• _Exercise brief_: Make an exact copy of the records below, excluding images.

• _Records provided_:

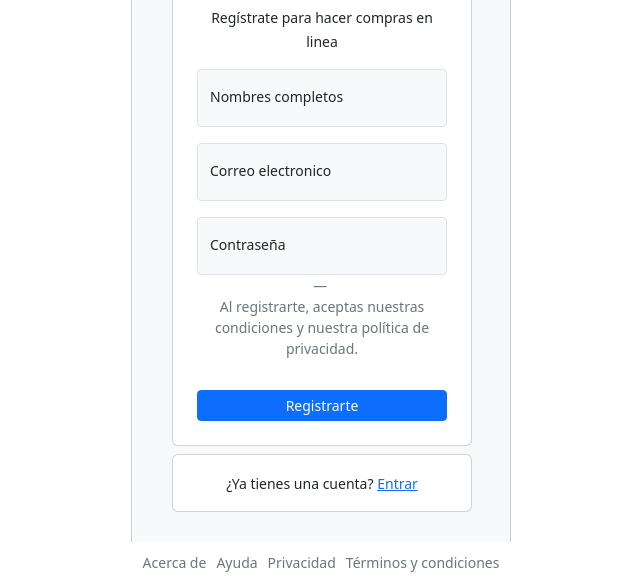
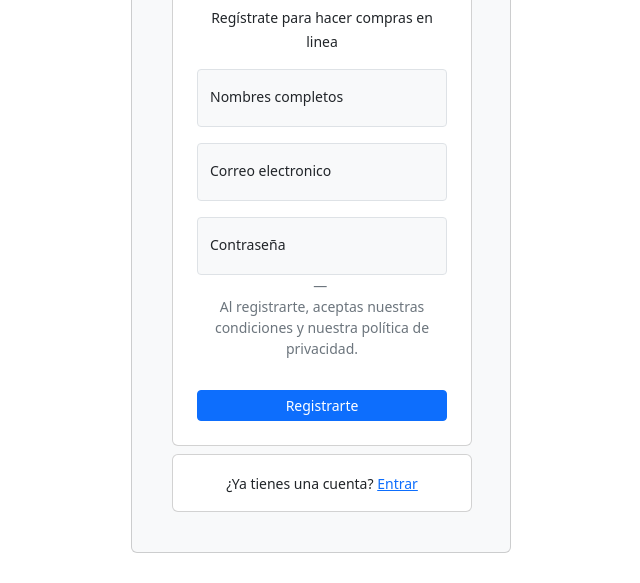
Before and after one commit to jleon1994/tienda, a website: page frontend/register.html in a window 1280 px wide. Shown: the part 217-800 px from the top of the page, without its empty margins (319-959 px from the left). Drawn offline with nearby package versions, Linux system fonts and the light colour scheme.

```diff
--- a/frontend/register.html
+++ b/frontend/register.html
@@ -47,14 +47,7 @@
                 </div>
             </div>
         </div>
-        <footer>
-            <div class="footer-links">
-                <small><a href="#">Acerca de</a></small>
-                <small><a href="#">Ayuda</a></small>
-                <small><a href="#">Privacidad</a></small>
-                <small><a href="#">Términos y condiciones</a></small>
-            </div>
-        </footer>
+
         <script src="https://cdn.jsdelivr.net/npm/axios/dist/axios.min.js"></script>
         <script src="js/main.js"></script>
 </body>
```
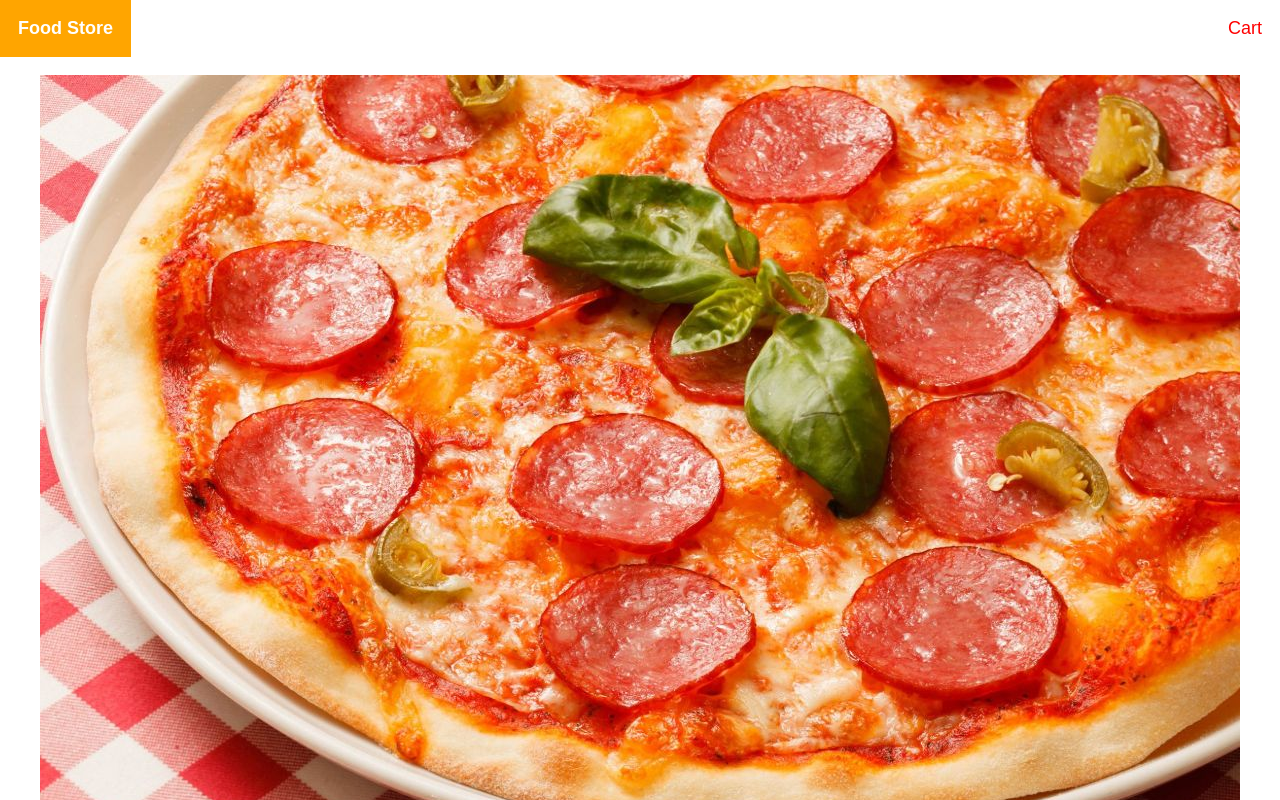
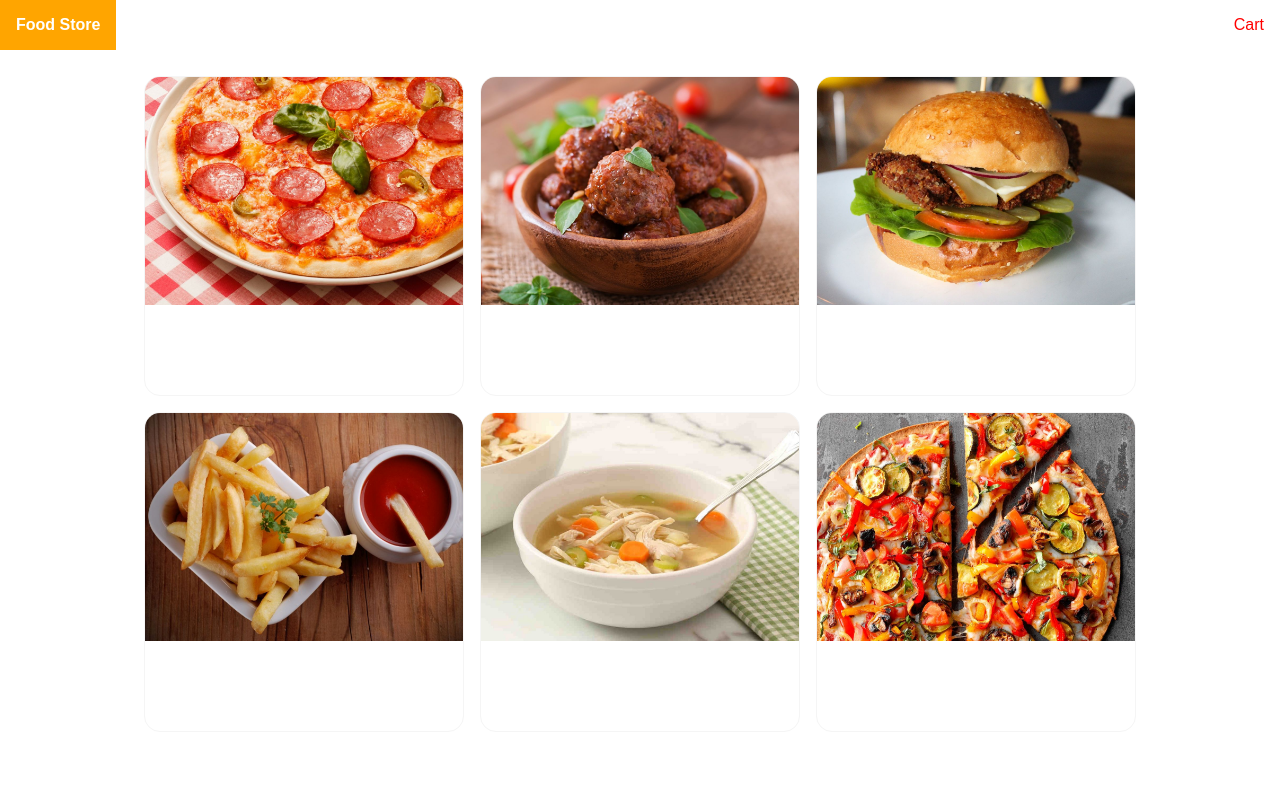
Before and after one commit to Raul60rc/Food-Store---Angular, an Angular app: page / in a window 1280 px wide. Shown: the top 800 px of the page. Built offline with nearby package versions, Linux system fonts and the light colour scheme.

Commit message:
css on images in home component

```diff
--- a/src/app/home/home.component.css
+++ b/src/app/home/home.component.css
@@ -0,0 +1,25 @@
+ul {
+    display: flex;
+    justify-content: center;
+    align-items: center;
+    flex-wrap: wrap;
+    list-style-type: none;
+    padding:0;
+}
+
+ul li a{
+    height: 20rem;
+    width: 20rem;
+    border: 1px solid whitesmoke;
+    border-radius: 1rem;
+    margin: 0.5rem;
+    display: flex;
+    flex-direction: column;
+    overflow: hidden;
+
+}
+
+li a:hover{
+    opacity: 0.9;
+    cursor: pointer;
+}
--- a/src/app/home/home.component.html
+++ b/src/app/home/home.component.html
@@ -1,5 +1,7 @@
 <ul>
     <li *ngFor="let food of foods">
-        <img src="{{food}}" alt="">
+        <a>
+            <img src="{{food}}" alt="">
+        </a>
     </li>
 </ul>
--- a/src/styles.css
+++ b/src/styles.css
@@ -2,6 +2,10 @@
 
 *{
     box-sizing: border-box;
+}
+
+html{
+    font-size: 16px;
 }
 
 body{
```
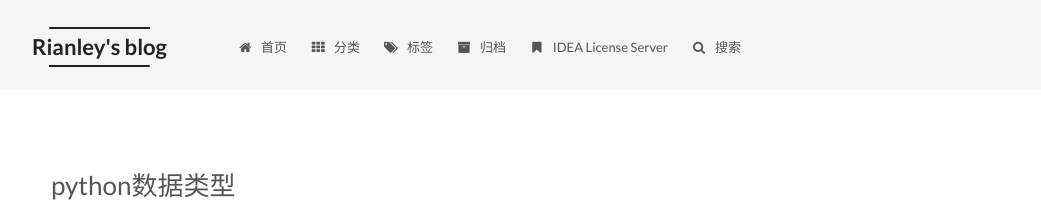
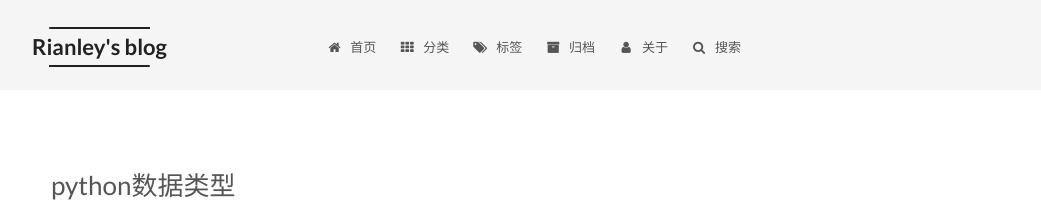
Before and after one commit to Rianley/rianley.github.io, a Jekyll site: the page built from index.html, in a window 1280 px wide. Shown: the top 222 px of the page, without its empty margins (239-1280 px from the left). Built offline with Jekyll 4.4.1, drawn with Linux system fonts in a browser that asks for light colours; the list of posts is cut into pages by our own code; comment, search, counter and statistics services are not loaded.

```diff
--- a/_config.yml
+++ b/_config.yml
@@ -123,7 +123,7 @@ menu:
   #about: /about/
   tags: /tags/
   archives: /archives/
-  idea: /idea/
+  about: /about/
   #sitemap: /sitemap.xml
   #commonweal: /404.html
 
```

• _Result of the task_:
Before and after one commit to jleon1994/tienda, a website: page frontend/register.html in a window 1280 px wide. Shown: the part 217-800 px from the top of the page, without its empty margins (319-959 px from the left). Drawn offline with nearby package versions, Linux system fonts and the light colour scheme.

```diff
--- a/frontend/register.html
+++ b/frontend/register.html
@@ -47,14 +47,7 @@
                 </div>
             </div>
         </div>
-        <footer>
-            <div class="footer-links">
-                <small><a href="#">Acerca de</a></small>
-                <small><a href="#">Ayuda</a></small>
-                <small><a href="#">Privacidad</a></small>
-                <small><a href="#">Términos y condiciones</a></small>
-            </div>
-        </footer>
+
         <script src="https://cdn.jsdelivr.net/npm/axios/dist/axios.min.js"></script>
         <script src="js/main.js"></script>
 </body>
```
Before and after one commit to Raul60rc/Food-Store---Angular, an Angular app: page / in a window 1280 px wide. Shown: the top 800 px of the page. Built offline with nearby package versions, Linux system fonts and the light colour scheme.

Commit message:
css on images in home component

```diff
--- a/src/app/home/home.component.css
+++ b/src/app/home/home.component.css
@@ -0,0 +1,25 @@
+ul {
+    display: flex;
+    justify-content: center;
+    align-items: center;
+    flex-wrap: wrap;
+    list-style-type: none;
+    padding:0;
+}
+
+ul li a{
+    height: 20rem;
+    width: 20rem;
+    border: 1px solid whitesmoke;
+    border-radius: 1rem;
+    margin: 0.5rem;
+    display: flex;
+    flex-direction: column;
+    overflow: hidden;
+
+}
+
+li a:hover{
+    opacity: 0.9;
+    cursor: pointer;
+}
--- a/src/app/home/home.component.html
+++ b/src/app/home/home.component.html
@@ -1,5 +1,7 @@
 <ul>
     <li *ngFor="let food of foods">
-        <img src="{{food}}" alt="">
+        <a>
+            <img src="{{food}}" alt="">
+        </a>
     </li>
 </ul>
--- a/src/styles.css
+++ b/src/styles.css
@@ -2,6 +2,10 @@
 
 *{
     box-sizing: border-box;
+}
+
+html{
+    font-size: 16px;
 }
 
 body{
```
Before and after one commit to Rianley/rianley.github.io, a Jekyll site: the page built from index.html, in a window 1280 px wide. Shown: the top 222 px of the page, without its empty margins (239-1280 px from the left). Built offline with Jekyll 4.4.1, drawn with Linux system fonts in a browser that asks for light colours; the list of posts is cut into pages by our own code; comment, search, counter and statistics services are not loaded.

```diff
--- a/_config.yml
+++ b/_config.yml
@@ -123,7 +123,7 @@ menu:
   #about: /about/
   tags: /tags/
   archives: /archives/
-  idea: /idea/
+  about: /about/
   #sitemap: /sitemap.xml
   #commonweal: /404.html
 
```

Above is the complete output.